Weather ends hopes for vintage warplanes' rescheduled flyover of nation's capital
The Arsenal of Democracy flyover of Washington, D.C. was once again grounded by weather on Saturday, forcing the cancellation of the aerial portion of the tribute to World War II veterans 75 years after the war's end.
"The weather is not going to safely allow the aircraft to fly today through Washington DC airspace," a posting on the group's Facebook page said Saturday morning. "Since our authorization to fly through that restricted airspace will expire today, we won't be able to reschedule the flying portion of the program."
Dozens of vintage aircraft, including the only B-29 Superfortresses still flying, were to take off from airports in northern Virginia, fly down the Potomac, and turn left across the National Mall.
“It was a tough call for all of us to make, but at the end of the day it was about the safety and security of the pilots, crews, volunteers, aircraft and all those involved in the aerial tribute," the The Arsenal of Democracy Executive Committee said in a press release. "We are thankful for all the local, state and federal support that we received in the planning and postponements of the flyover; they wanted to see the flyover tribute executed just as much as we did.
"Unfortunately, given all the planning, preparations and organization, including meeting the extensive security criteria that go into such a massive event, there are no plans to reschedule this year.

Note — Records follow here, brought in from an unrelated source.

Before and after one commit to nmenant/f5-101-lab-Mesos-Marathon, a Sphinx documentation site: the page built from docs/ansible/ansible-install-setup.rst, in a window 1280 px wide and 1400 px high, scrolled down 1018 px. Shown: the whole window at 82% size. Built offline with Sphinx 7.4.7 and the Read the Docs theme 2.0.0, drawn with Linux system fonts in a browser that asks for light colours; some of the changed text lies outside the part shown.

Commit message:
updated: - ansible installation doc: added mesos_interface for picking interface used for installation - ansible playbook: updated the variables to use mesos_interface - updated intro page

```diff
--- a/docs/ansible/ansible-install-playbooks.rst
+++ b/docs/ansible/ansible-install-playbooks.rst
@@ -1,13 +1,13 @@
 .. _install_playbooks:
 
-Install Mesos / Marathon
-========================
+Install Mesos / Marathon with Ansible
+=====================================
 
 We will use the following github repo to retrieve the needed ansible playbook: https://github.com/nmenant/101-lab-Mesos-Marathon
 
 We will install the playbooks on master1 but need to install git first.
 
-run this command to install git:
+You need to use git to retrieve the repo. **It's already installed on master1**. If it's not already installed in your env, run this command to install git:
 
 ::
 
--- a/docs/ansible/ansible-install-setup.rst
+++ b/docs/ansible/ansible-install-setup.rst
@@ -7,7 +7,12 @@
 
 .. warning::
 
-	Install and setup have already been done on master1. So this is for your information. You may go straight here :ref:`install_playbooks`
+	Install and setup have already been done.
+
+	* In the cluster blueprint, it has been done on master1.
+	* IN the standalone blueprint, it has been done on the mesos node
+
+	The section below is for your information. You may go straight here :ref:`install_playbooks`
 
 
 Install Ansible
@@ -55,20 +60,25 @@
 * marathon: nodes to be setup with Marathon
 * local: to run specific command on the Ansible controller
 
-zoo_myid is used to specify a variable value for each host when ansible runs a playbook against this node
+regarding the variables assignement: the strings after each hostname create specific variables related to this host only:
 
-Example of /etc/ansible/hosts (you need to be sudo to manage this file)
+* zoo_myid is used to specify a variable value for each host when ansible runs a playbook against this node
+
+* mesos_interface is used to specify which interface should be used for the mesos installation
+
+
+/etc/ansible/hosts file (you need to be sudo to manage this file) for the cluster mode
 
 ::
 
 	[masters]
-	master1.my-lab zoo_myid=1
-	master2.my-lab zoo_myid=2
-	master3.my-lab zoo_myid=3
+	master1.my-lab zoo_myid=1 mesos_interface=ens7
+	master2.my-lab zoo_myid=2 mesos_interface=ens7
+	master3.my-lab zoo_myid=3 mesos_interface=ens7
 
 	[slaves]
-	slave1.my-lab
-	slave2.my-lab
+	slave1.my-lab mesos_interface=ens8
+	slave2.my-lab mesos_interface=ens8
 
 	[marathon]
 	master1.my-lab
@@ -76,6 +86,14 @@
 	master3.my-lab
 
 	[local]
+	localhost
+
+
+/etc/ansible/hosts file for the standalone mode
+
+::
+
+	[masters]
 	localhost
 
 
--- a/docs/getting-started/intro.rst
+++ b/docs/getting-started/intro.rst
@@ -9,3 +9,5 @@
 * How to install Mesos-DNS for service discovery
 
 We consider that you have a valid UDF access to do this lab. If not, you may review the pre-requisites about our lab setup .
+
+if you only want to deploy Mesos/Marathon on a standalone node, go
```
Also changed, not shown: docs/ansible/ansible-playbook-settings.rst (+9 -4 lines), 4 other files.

We are grateful for the generosity of our sponsors and all the hard work that was put forth to honor the sacrifices of America’s Greatest Generation.”
The group posted a tribute video, including interviews with Tuskegee Airman Brig. Gen. Charles McGee and other veterans, which can be seen at the bottom of his story.